Lyssa Test

Writer, Culture Amp

Reading Time: 7 minutes

This article was edited on 2/12/21

Every HR team strives to create the best workplace experience for their employees. But, perfecting the employee experience is easier said than done, especially now that employees aren’t necessarily in the office. Every employee is different and has their own unique set of challenges and issues, which, unfortunately, your company can’t always solve. Plus, this is often made worse by the fact that your staff is no longer in the same place. However, you can leverage your people data to learn how you can better serve and support your employees wherever they may be.  

Today’s businesses are made up of a hybrid workforce. According to the Society for Human Resource Management’s (SHRM) 2019 Annual Benefits Survey, only 27% of companies allowed full-time remote work. In 2020, almost overnight, 42% of office workers in the U.S. became full-time telecommuters. While some employees are counting down the days until the office reopens, many embrace the newfound flexibility and comfort that comes with working from home. A recent PricewaterhouseCoopers survey found that 89% of executives expect more than 30% of employees will continue to work remotely at least one day a week post-pandemic, while 55% expect more than 60% of the workforce to do so. Clearly, the hybrid workforce is here to stay

So, how can HR teams maintain a cohesive employee experience for a distributed workforce? By asking employees what they want and need. 

The right survey tool lets you look at data by employee demographics, employee job information, or other defining characteristics, like length of commute or parental status. This lets you filter feedback from in-office or remote employees to help you cater to your hybrid workforce’s needs. Regular employee satisfaction surveys allow HR teams to keep a pulse on their employees and identify growth opportunities.

To help you connect the concept of employee engagement and experience, here are a few ways your survey findings could help you refine the employee experience of your distributed workforce: 

Remote employees

Many remote employees often feel out of sight, out of mind. But, they are as much a part of your company as any other employee and deserve to have the same experience as the in-office team – with a few at-home tweaks, of course. Because their experience is so unique, the best course of action is to ask how your company can help them. Using Culture Amp’s heatmap feature, you can compare your remote team’s engagement survey results to the results of in-office employees and gain powerful insights into what areas of the remote experience you’re nailing and which can be improved. 

Another way to ensure you’re offering a fair and inclusive employee experience is to offer parallel perks for in-office and remote employees. This could be in the form of a corporate wellness program, company swag, an online learning solution, or career development opportunities. You could also help employees set up their home office by subsidizing the costs of faster WiFi, office supplies, or a coworking membership.
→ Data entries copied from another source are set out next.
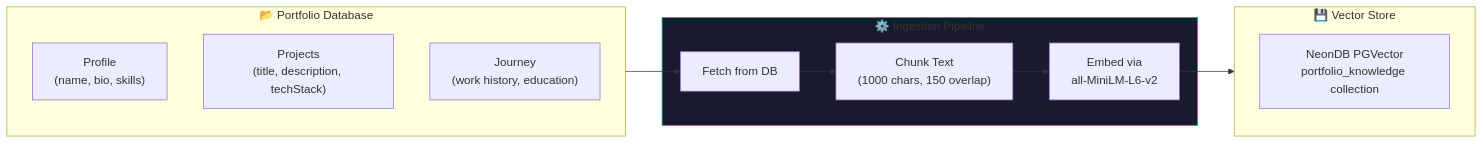
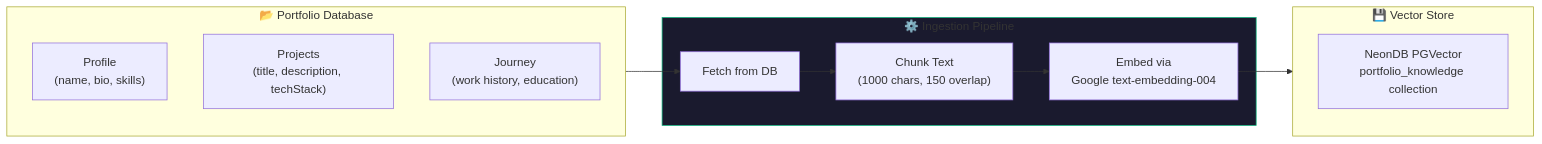
Before and after one commit to Anurag-Basuri/personal_agent: the fourth of 12 diagrams in SYSTEM_DESIGN.md, drawn with Mermaid. The commit also changed other lines of this file and 5 other files, not shown here.

Commit message:
docs: synchronize README, SYSTEM_DESIGN, PROGRESS, and ROADMAP with latest Dual-Brain cascade, Google GenAI embeddings, and resilience updates; update .gitignore

````diff
--- a/SYSTEM_DESIGN.md
+++ b/SYSTEM_DESIGN.md
@@ -256,22 +256,22 @@
 ```mermaid
 graph LR
     subgraph Source["📂 Portfolio Database"]
         S1["Profile<br/>(name, bio, skills)"]
         S2["Projects<br/>(title, description, techStack)"]
         S3["Journey<br/>(work history, education)"]
     end
     
     subgraph Pipeline["⚙️ Ingestion Pipeline"]
         F["Fetch from DB"]
         C["Chunk Text<br/>(1000 chars, 150 overlap)"]
-        E["Embed via<br/>all-MiniLM-L6-v2"]
+        E["Embed via<br/>Google text-embedding-004"]
     end
     
     subgraph Store["💾 Vector Store"]
         PG["NeonDB PGVector<br/>portfolio_knowledge collection"]
     end
     
     Source --> F --> C --> E --> Store
     
     style Pipeline fill:#1a1a2e,stroke:#10b981
 ```
````
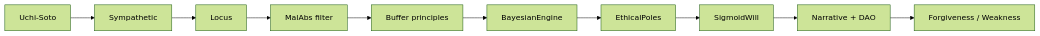
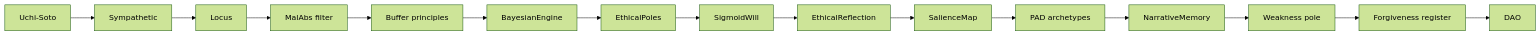
The diagram in docs/THEORY_AND_IMPLEMENTATION.md (CuevazaArt/ethical-android-mvp), drawn with Mermaid (forest theme) before and after one commit. The commit also changed other lines of this file and 2 other files, not shown here.

````diff
--- a/docs/THEORY_AND_IMPLEMENTATION.md
+++ b/docs/THEORY_AND_IMPLEMENTATION.md
@@ -18,12 +18,17 @@
 ```mermaid
 flowchart LR
   A[Uchi-Soto] --> B[Sympathetic]
   B --> C[Locus]
   C --> D[MalAbs filter]
   D --> E[Buffer principles]
   E --> F[BayesianEngine]
   F --> G[EthicalPoles]
   G --> H[SigmoidWill]
-  H --> I[Narrative + DAO]
-  I --> J[Forgiveness / Weakness]
+  H --> R[EthicalReflection]
+  R --> S[SalienceMap]
+  S --> P[PAD archetypes]
+  P --> I[NarrativeMemory]
+  I --> J[Weakness pole]
+  J --> K[Forgiveness register]
+  K --> L[DAO]
 ```
````
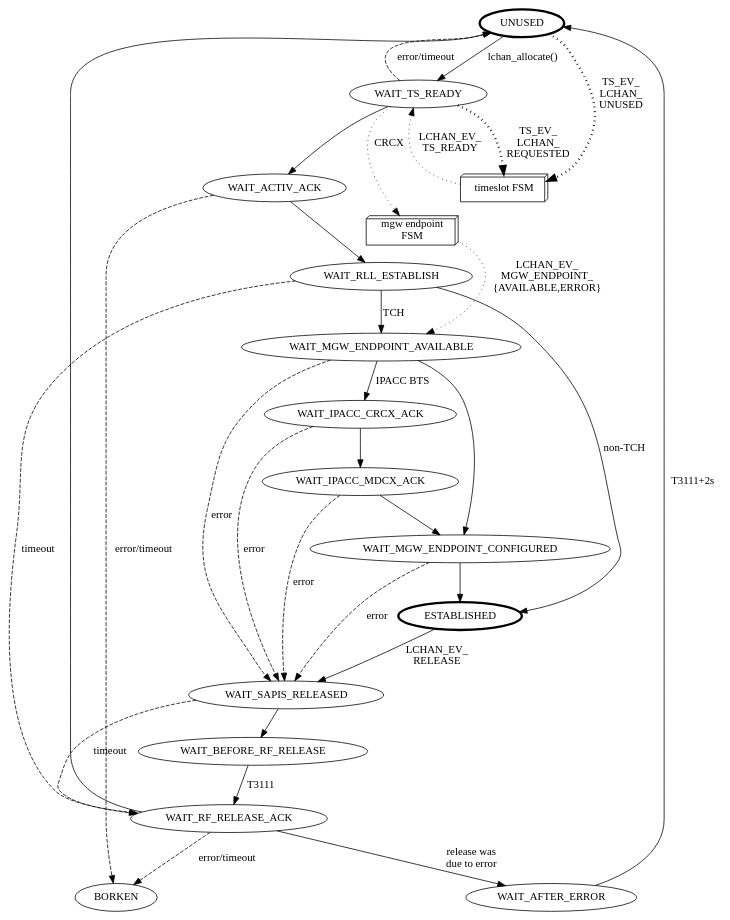
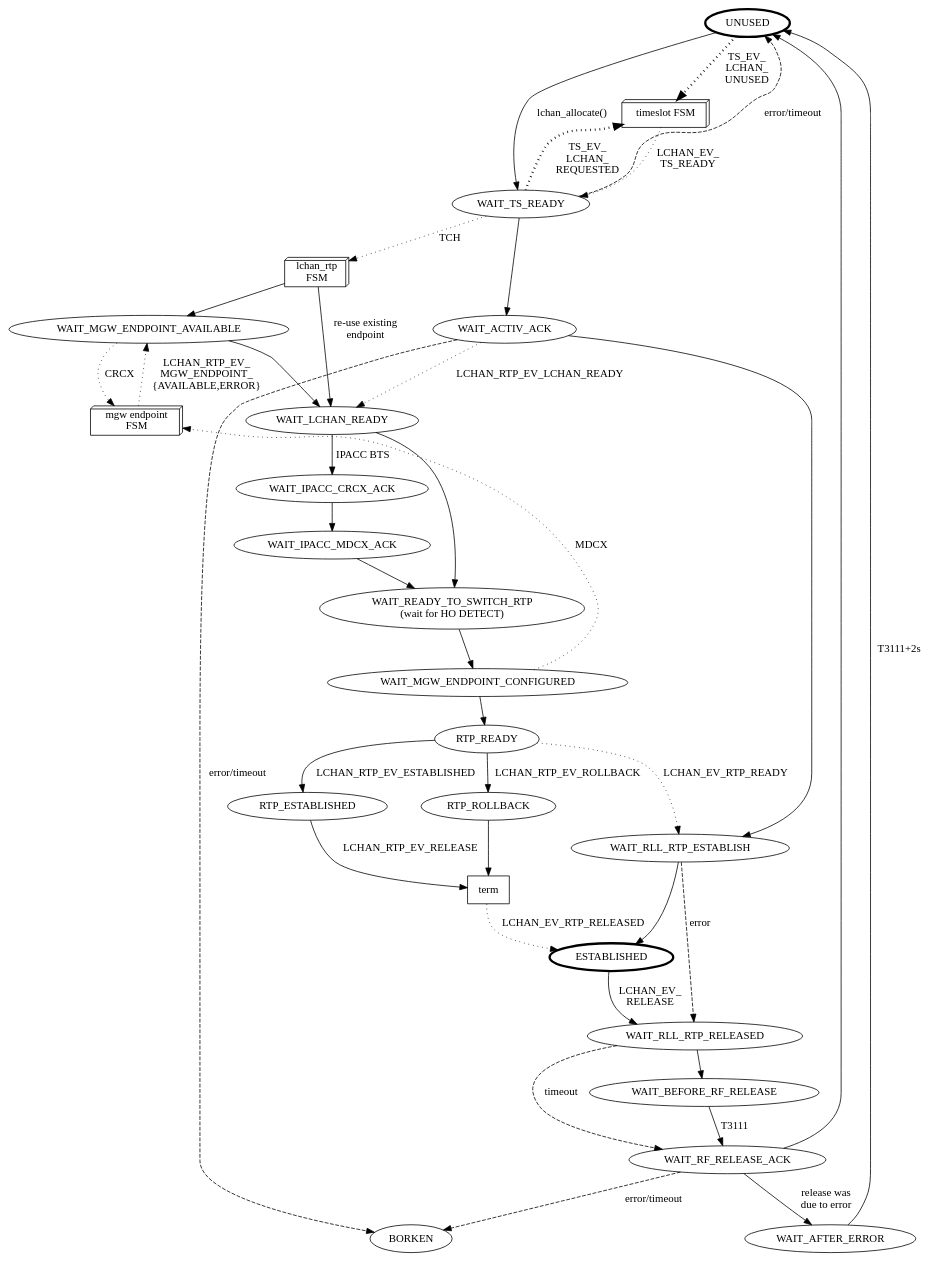
The diagram in doc/lchan-fsm.dot (msgpo/osmo-bsc), drawn with Graphviz before and after one commit. The commit also changed 12 other files, not shown here.

Commit message:
lchan_fsm: split off lchan_rtp_fsm, establish RTP a bit earlier

```diff
--- a/doc/lchan-fsm.dot
+++ b/doc/lchan-fsm.dot
@@ -1,55 +1,58 @@
 digraph G {
 rankdir=TB;
 	
 	invisible [style="invisible"]
 	UNUSED [penwidth=3.0]
-	WAIT_TS_READY
-	WAIT_ACTIV_ACK
-	WAIT_MGW_ENDPOINT_AVAILABLE
-	WAIT_IPACC_CRCX_ACK
-	WAIT_IPACC_MDCX_ACK
-	WAIT_MGW_ENDPOINT_CONFIGURED
-	WAIT_RLL_ESTABLISH
 	ESTABLISHED [penwidth=3.0]
-	WAIT_SAPIS_RELEASED
-	WAIT_BEFORE_RF_RELEASE
-	WAIT_RF_RELEASE_ACK
-	WAIT_AFTER_ERROR
-	BORKEN
+	WAIT_READY_TO_SWITCH_RTP [label="WAIT_READY_TO_SWITCH_RTP\n(wait for HO DETECT)"]
 	
 	ts [label="timeslot FSM",shape=box3d];
 	mgwep [label="mgw endpoint\nFSM",shape=box3d];
+	rtp [label="lchan_rtp\nFSM",shape=box3d];
 
 	UNUSED -> WAIT_TS_READY [label="lchan_allocate()"]
 	WAIT_TS_READY -> WAIT_ACTIV_ACK
-	WAIT_ACTIV_ACK -> WAIT_RLL_ESTABLISH
-	WAIT_RLL_ESTABLISH -> WAIT_MGW_ENDPOINT_AVAILABLE [label="TCH"]
-	WAIT_MGW_ENDPOINT_AVAILABLE -> WAIT_IPACC_CRCX_ACK [label="IPACC BTS"]
-	WAIT_MGW_ENDPOINT_AVAILABLE -> WAIT_MGW_ENDPOINT_CONFIGURED
-	WAIT_IPACC_CRCX_ACK -> WAIT_IPACC_MDCX_ACK
-	WAIT_IPACC_MDCX_ACK -> WAIT_MGW_ENDPOINT_CONFIGURED
-	WAIT_MGW_ENDPOINT_CONFIGURED -> ESTABLISHED
-	WAIT_RLL_ESTABLISH -> ESTABLISHED [label="non-TCH"];
-	WAIT_RLL_ESTABLISH -> WAIT_RF_RELEASE_ACK [label="timeout",style=dashed,constraint=false]
+	WAIT_ACTIV_ACK -> WAIT_RLL_RTP_ESTABLISH
+	WAIT_RLL_RTP_ESTABLISH -> ESTABLISHED
 
-	ESTABLISHED -> WAIT_SAPIS_RELEASED [label="LCHAN_EV_\nRELEASE"]
-	WAIT_SAPIS_RELEASED -> WAIT_BEFORE_RF_RELEASE
-	WAIT_SAPIS_RELEASED -> WAIT_RF_RELEASE_ACK [label="timeout",style=dashed,constraint=false]
+	ESTABLISHED -> WAIT_RLL_RTP_RELEASED [label="LCHAN_EV_\nRELEASE"]
+	WAIT_RLL_RTP_RELEASED -> WAIT_BEFORE_RF_RELEASE
+	WAIT_RLL_RTP_RELEASED -> WAIT_RF_RELEASE_ACK [label="timeout",style=dashed,constraint=false]
 
 	WAIT_BEFORE_RF_RELEASE -> WAIT_RF_RELEASE_ACK [label="T3111"]
 	WAIT_RF_RELEASE_ACK -> UNUSED
 	WAIT_RF_RELEASE_ACK -> WAIT_AFTER_ERROR [label="release was\ndue to error"]
 	WAIT_AFTER_ERROR -> UNUSED [label="T3111+2s"]
 
 	WAIT_TS_READY -> ts [label="TS_EV_\nLCHAN_\nREQUESTED",style=dotted,penwidth=3]
 	UNUSED -> ts [label="TS_EV_\nLCHAN_\nUNUSED",style=dotted,penwidth=3]
 	ts -> WAIT_TS_READY [label="LCHAN_EV_\nTS_READY",style=dotted]
 
 	WAIT_TS_READY -> UNUSED [label="error/timeout",style=dashed,constraint=false]
 	{WAIT_ACTIV_ACK,WAIT_RF_RELEASE_ACK} -> BORKEN [label="error/timeout",style=dashed]
-	{WAIT_MGW_ENDPOINT_AVAILABLE,WAIT_IPACC_CRCX_ACK,WAIT_IPACC_MDCX_ACK,WAIT_MGW_ENDPOINT_CONFIGURED} -> WAIT_SAPIS_RELEASED [label=error,style=dashed]
+	{WAIT_RLL_RTP_ESTABLISH} -> WAIT_RLL_RTP_RELEASED [label=error,style=dashed]
 
-	WAIT_TS_READY -> mgwep [label="CRCX",style=dotted]
-	mgwep -> WAIT_MGW_ENDPOINT_AVAILABLE [label="LCHAN_EV_\nMGW_ENDPOINT_\n{AVAILABLE,ERROR}",style=dotted]
+	WAIT_TS_READY -> rtp [label="TCH",style=dotted]
+	rtp -> WAIT_MGW_ENDPOINT_AVAILABLE
+	rtp -> WAIT_LCHAN_READY [label="re-use existing\nendpoint"]
+	WAIT_MGW_ENDPOINT_AVAILABLE -> mgwep [label="CRCX",style=dotted]
+	mgwep -> WAIT_MGW_ENDPOINT_AVAILABLE [label="LCHAN_RTP_EV_\nMGW_ENDPOINT_\n{AVAILABLE,ERROR}",style=dotted]
+	WAIT_MGW_ENDPOINT_AVAILABLE -> WAIT_LCHAN_READY
+
+	WAIT_ACTIV_ACK -> WAIT_LCHAN_READY [label="LCHAN_RTP_EV_LCHAN_READY",style=dotted]
+	WAIT_LCHAN_READY -> WAIT_IPACC_CRCX_ACK [label="IPACC BTS"]
+	WAIT_LCHAN_READY -> WAIT_READY_TO_SWITCH_RTP
+	WAIT_IPACC_CRCX_ACK -> WAIT_IPACC_MDCX_ACK
+	WAIT_IPACC_MDCX_ACK -> WAIT_READY_TO_SWITCH_RTP
+	WAIT_READY_TO_SWITCH_RTP -> WAIT_MGW_ENDPOINT_CONFIGURED
+	WAIT_MGW_ENDPOINT_CONFIGURED -> mgwep [label="MDCX",style=dotted,constraint=false]
+	WAIT_MGW_ENDPOINT_CONFIGURED -> RTP_READY
+	RTP_READY -> WAIT_RLL_RTP_ESTABLISH [label="LCHAN_EV_RTP_READY",style=dotted]
+	RTP_READY -> RTP_ESTABLISHED [label="LCHAN_RTP_EV_ESTABLISHED"]
+	term [shape=box]
+	RTP_ESTABLISHED -> term [label="LCHAN_RTP_EV_RELEASE"]
+	RTP_READY -> RTP_ROLLBACK [label="LCHAN_RTP_EV_ROLLBACK"]
+	RTP_ROLLBACK -> term
+	term -> ESTABLISHED [label="LCHAN_EV_RTP_RELEASED",style=dotted]
 
 }
```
Remote workers often miss out on in-office bonding and company events. Encouraging managers to spend the first few minutes of every meeting to shoot the breeze with remote employees or scheduling “just to connect” meetings can help recreate the office banter remote teams often miss out on and give everyone time to connect socially. When you have a scheduled team event, taking the time to send your remote staff a care package or gift card so they can have their own celebration can go a long way. Here at Culture Amp, we give all our employees a quarterly stipend to have dinner with a coworker. This lets our employees meet up (safely) with other coworkers in their city and allows them to meet someone new or develop an existing relationship further.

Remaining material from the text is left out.